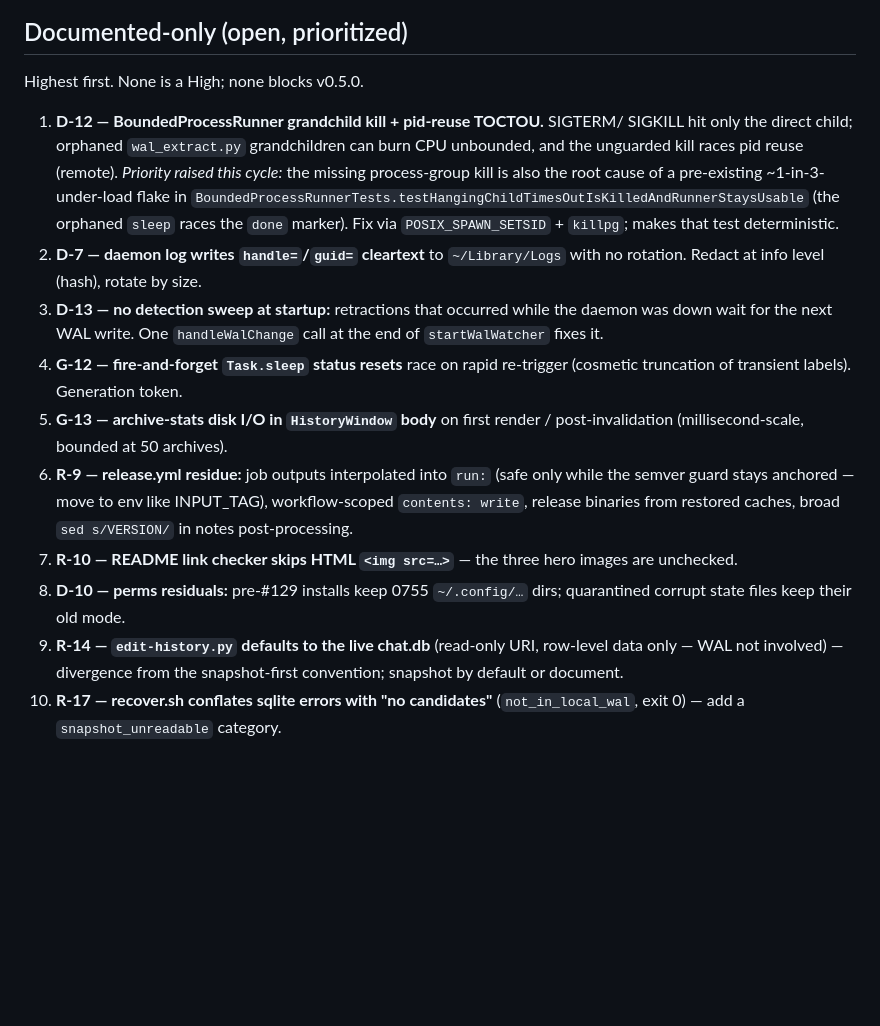
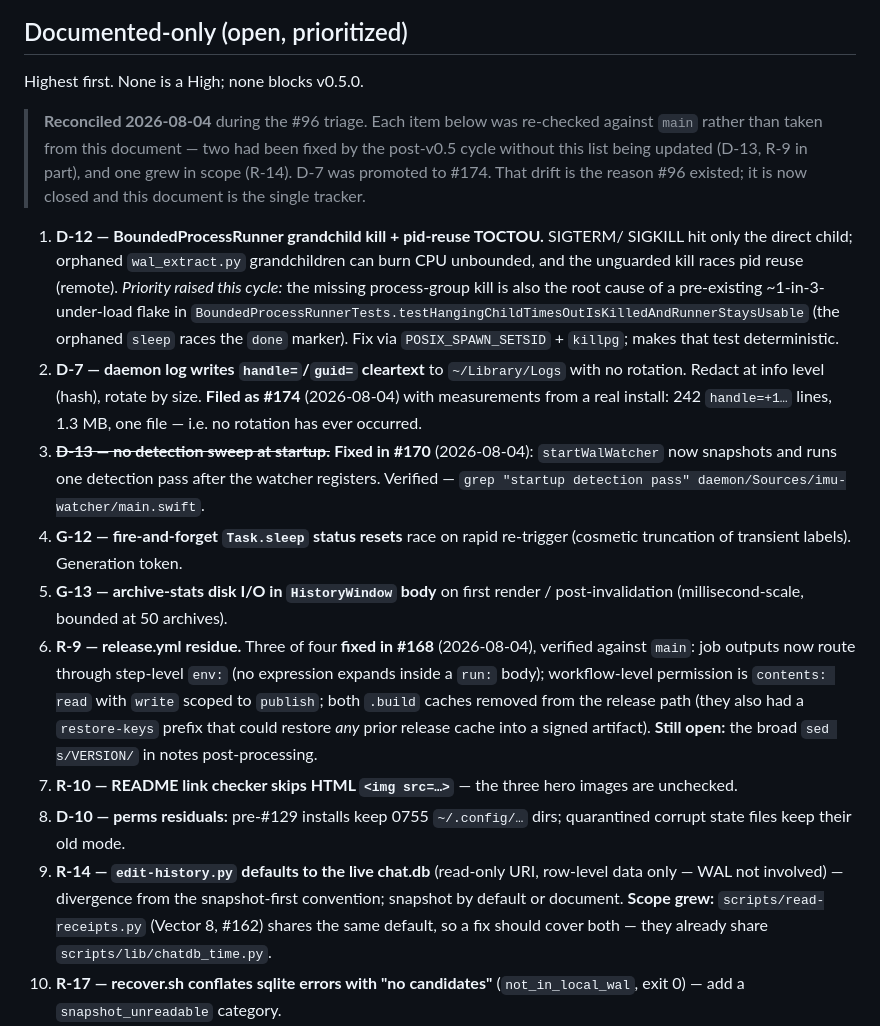
Before and after one commit to tyhallcsu/imessage-unsent, a Markdown page: docs/V0.5-AUDIT-REPORT.md, the part around the change. Drawn GitHub-style; blank space fills up the shorter version.

Commit message:
docs: reconcile the audit tracker against main and close #96 out (#175)
Closes #96. The tracker's own "done when" was: every finding either becomes
an issue or gets fixed. Working that list found the tracker and the audit
report had both drifted from the code.

Each documented-only item in docs/V0.5-AUDIT-REPORT.md was re-checked
against main rather than read off the page:

- D-13 (no detection sweep at startup) — fixed in #170, unrecorded.
- R-9 (release.yml residue) — three of four fixed in #168, unrecorded:
  outputs now route through step-level env, workflow permission is
  contents: read with write scoped to publish, and both release .build
  caches are gone. The broad `sed s/VERSION/` remains.
- R-14 (edit-history defaults to the live chat.db) — still open, and the
  scope grew: read-receipts.py (#162) shares the default.
- D-12, D-7, R-10, R-17, D-10 and the rest — confirmed still open.

D-7 is promoted to #174 rather than left on a list. It was measurable on a
real install: 242 `handle=+1…` lines in watcher.log, 1.3 MB, one file —
no rotation has ever run. A project that rewrote its git history to scrub
PII is writing its user's correspondents' phone numbers to an unbounded
plaintext file that make doctor reads and Time Machine backs up.

#96 closes because it is now redundant, not because the work is done:
docs/V0.5-AUDIT-REPORT.md is the single tracker, and its list is accurate
as of this commit. Two trackers that disagree is worse than one that is
honest — which is the same failure the audit itself kept finding.

CLAUDE.md's in-flight list drops #96 and names what actually needs
attention next.

Co-authored-by: tyhallcsu <tyhallcsu@users.noreply.github.com>
Co-authored-by: Claude Opus 5 <noreply@anthropic.com>

```diff
--- a/docs/V0.5-AUDIT-REPORT.md
+++ b/docs/V0.5-AUDIT-REPORT.md
@@ -54,6 +54,12 @@ audited before this cycle (the prior review's GUI agent died mid-run).
 
 Highest first. None is a High; none blocks v0.5.0.
 
+> **Reconciled 2026-08-04** during the #96 triage. Each item below was re-checked
+> against `main` rather than taken from this document — two had been fixed by the
+> post-v0.5 cycle without this list being updated (D-13, R-9 in part), and one grew
+> in scope (R-14). D-7 was promoted to #174. That drift is the reason #96 existed;
+> it is now closed and this document is the single tracker.
+
 1. **D-12 — BoundedProcessRunner grandchild kill + pid-reuse TOCTOU.** SIGTERM/
    SIGKILL hit only the direct child; orphaned `wal_extract.py` grandchildren
    can burn CPU unbounded, and the unguarded kill races pid reuse (remote).
@@ -64,24 +70,31 @@ Highest first. None is a High; none blocks v0.5.0.
    `POSIX_SPAWN_SETSID` + `killpg`; makes that test deterministic.
 2. **D-7 — daemon log writes `handle=`/`guid=` cleartext** to `~/Library/Logs`
    with no rotation. Redact at info level (hash), rotate by size.
-3. **D-13 — no detection sweep at startup:** retractions that occurred while
-   the daemon was down wait for the next WAL write. One `handleWalChange`
-   call at the end of `startWalWatcher` fixes it.
+   **Filed as #174** (2026-08-04) with measurements from a real install: 242
+   `handle=+1…` lines, 1.3 MB, one file — i.e. no rotation has ever occurred.
+3. ~~**D-13 — no detection sweep at startup.**~~ **Fixed in #170** (2026-08-04):
+   `startWalWatcher` now snapshots and runs one detection pass after the watcher
+   registers. Verified — `grep "startup detection pass" daemon/Sources/imu-watcher/main.swift`.
 4. **G-12 — fire-and-forget `Task.sleep` status resets** race on rapid
    re-trigger (cosmetic truncation of transient labels). Generation token.
 5. **G-13 — archive-stats disk I/O in `HistoryWindow` body** on first render /
    post-invalidation (millisecond-scale, bounded at 50 archives).
-6. **R-9 — release.yml residue:** job outputs interpolated into `run:` (safe
-   only while the semver guard stays anchored — move to env like INPUT_TAG),
-   workflow-scoped `contents: write`, release binaries from restored caches,
-   broad `sed s/VERSION/` in notes post-processing.
+6. **R-9 — release.yml residue.** Three of four **fixed in #168** (2026-08-04),
+   verified against `main`: job outputs now route through step-level `env:` (no
+   expression expands inside a `run:` body); workflow-level permission is
+   `contents: read` with `write` scoped to `publish`; both `.build` caches removed
+   from the release path (they also had a `restore-keys` prefix that could restore
+   *any* prior release cache into a signed artifact). **Still open:** the broad
+   `sed s/VERSION/` in notes post-processing.
 7. **R-10 — README link checker skips HTML `<img src=…>`** — the three hero
    images are unchecked.
 8. **D-10 — perms residuals:** pre-#129 installs keep 0755 `~/.config/…` dirs;
    quarantined corrupt state files keep their old mode.
 9. **R-14 — `edit-history.py` defaults to the live chat.db** (read-only URI,
    row-level data only — WAL not involved) — divergence from the
-   snapshot-first convention; snapshot by default or document.
+   snapshot-first convention; snapshot by default or document. **Scope grew:**
+   `scripts/read-receipts.py` (Vector 8, #162) shares the same default, so a fix
+   should cover both — they already share `scripts/lib/chatdb_time.py`.
 10. **R-17 — recover.sh conflates sqlite errors with "no candidates"**
     (`not_in_local_wal`, exit 0) — add a `snapshot_unreadable` category.
 11. **R-15 — sign-release keychain-list rebuild** breaks on multi-keychain
```
Also changed, not shown: CLAUDE.md (+4 -2 lines).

**********

» Aim of the exercise
Dropping every picture, restate the material word for word.

» Answer area
Before and after one commit to tyhallcsu/imessage-unsent, a Markdown page: docs/V0.5-AUDIT-REPORT.md, the part around the change. Drawn GitHub-style; blank space fills up the shorter version.

Commit message:
docs: reconcile the audit tracker against main and close #96 out (#175)
Closes #96. The tracker's own "done when" was: every finding either becomes
an issue or gets fixed. Working that list found the tracker and the audit
report had both drifted from the code.

Each documented-only item in docs/V0.5-AUDIT-REPORT.md was re-checked
against main rather than read off the page:

- D-13 (no detection sweep at startup) — fixed in #170, unrecorded.
- R-9 (release.yml residue) — three of four fixed in #168, unrecorded:
  outputs now route through step-level env, workflow permission is
  contents: read with write scoped to publish, and both release .build
  caches are gone. The broad `sed s/VERSION/` remains.
- R-14 (edit-history defaults to the live chat.db) — still open, and the
  scope grew: read-receipts.py (#162) shares the default.
- D-12, D-7, R-10, R-17, D-10 and the rest — confirmed still open.

D-7 is promoted to #174 rather than left on a list. It was measurable on a
real install: 242 `handle=+1…` lines in watcher.log, 1.3 MB, one file —
no rotation has ever run. A project that rewrote its git history to scrub
PII is writing its user's correspondents' phone numbers to an unbounded
plaintext file that make doctor reads and Time Machine backs up.

#96 closes because it is now redundant, not because the work is done:
docs/V0.5-AUDIT-REPORT.md is the single tracker, and its list is accurate
as of this commit. Two trackers that disagree is worse than one that is
honest — which is the same failure the audit itself kept finding.

CLAUDE.md's in-flight list drops #96 and names what actually needs
attention next.

Co-authored-by: tyhallcsu <tyhallcsu@users.noreply.github.com>
Co-authored-by: Claude Opus 5 <noreply@anthropic.com>

```diff
--- a/docs/V0.5-AUDIT-REPORT.md
+++ b/docs/V0.5-AUDIT-REPORT.md
@@ -54,6 +54,12 @@ audited before this cycle (the prior review's GUI agent died mid-run).
 
 Highest first. None is a High; none blocks v0.5.0.
 
+> **Reconciled 2026-08-04** during the #96 triage. Each item below was re-checked
+> against `main` rather than taken from this document — two had been fixed by the
+> post-v0.5 cycle without this list being updated (D-13, R-9 in part), and one grew
+> in scope (R-14). D-7 was promoted to #174. That drift is the reason #96 existed;
+> it is now closed and this document is the single tracker.
+
 1. **D-12 — BoundedProcessRunner grandchild kill + pid-reuse TOCTOU.** SIGTERM/
    SIGKILL hit only the direct child; orphaned `wal_extract.py` grandchildren
    can burn CPU unbounded, and the unguarded kill races pid reuse (remote).
@@ -64,24 +70,31 @@ Highest first. None is a High; none blocks v0.5.0.
    `POSIX_SPAWN_SETSID` + `killpg`; makes that test deterministic.
 2. **D-7 — daemon log writes `handle=`/`guid=` cleartext** to `~/Library/Logs`
    with no rotation. Redact at info level (hash), rotate by size.
-3. **D-13 — no detection sweep at startup:** retractions that occurred while
-   the daemon was down wait for the next WAL write. One `handleWalChange`
-   call at the end of `startWalWatcher` fixes it.
+   **Filed as #174** (2026-08-04) with measurements from a real install: 242
+   `handle=+1…` lines, 1.3 MB, one file — i.e. no rotation has ever occurred.
+3. ~~**D-13 — no detection sweep at startup.**~~ **Fixed in #170** (2026-08-04):
+   `startWalWatcher` now snapshots and runs one detection pass after the watcher
+   registers. Verified — `grep "startup detection pass" daemon/Sources/imu-watcher/main.swift`.
 4. **G-12 — fire-and-forget `Task.sleep` status resets** race on rapid
    re-trigger (cosmetic truncation of transient labels). Generation token.
 5. **G-13 — archive-stats disk I/O in `HistoryWindow` body** on first render /
    post-invalidation (millisecond-scale, bounded at 50 archives).
-6. **R-9 — release.yml residue:** job outputs interpolated into `run:` (safe
-   only while the semver guard stays anchored — move to env like INPUT_TAG),
-   workflow-scoped `contents: write`, release binaries from restored caches,
-   broad `sed s/VERSION/` in notes post-processing.
+6. **R-9 — release.yml residue.** Three of four **fixed in #168** (2026-08-04),
+   verified against `main`: job outputs now route through step-level `env:` (no
+   expression expands inside a `run:` body); workflow-level permission is
+   `contents: read` with `write` scoped to `publish`; both `.build` caches removed
+   from the release path (they also had a `restore-keys` prefix that could restore
+   *any* prior release cache into a signed artifact). **Still open:** the broad
+   `sed s/VERSION/` in notes post-processing.
 7. **R-10 — README link checker skips HTML `<img src=…>`** — the three hero
    images are unchecked.
 8. **D-10 — perms residuals:** pre-#129 installs keep 0755 `~/.config/…` dirs;
    quarantined corrupt state files keep their old mode.
 9. **R-14 — `edit-history.py` defaults to the live chat.db** (read-only URI,
    row-level data only — WAL not involved) — divergence from the
-   snapshot-first convention; snapshot by default or document.
+   snapshot-first convention; snapshot by default or document. **Scope grew:**
+   `scripts/read-receipts.py` (Vector 8, #162) shares the same default, so a fix
+   should cover both — they already share `scripts/lib/chatdb_time.py`.
 10. **R-17 — recover.sh conflates sqlite errors with "no candidates"**
     (`not_in_local_wal`, exit 0) — add a `snapshot_unreadable` category.
 11. **R-15 — sign-release keychain-list rebuild** breaks on multi-keychain
```
Also changed, not shown: CLAUDE.md (+4 -2 lines).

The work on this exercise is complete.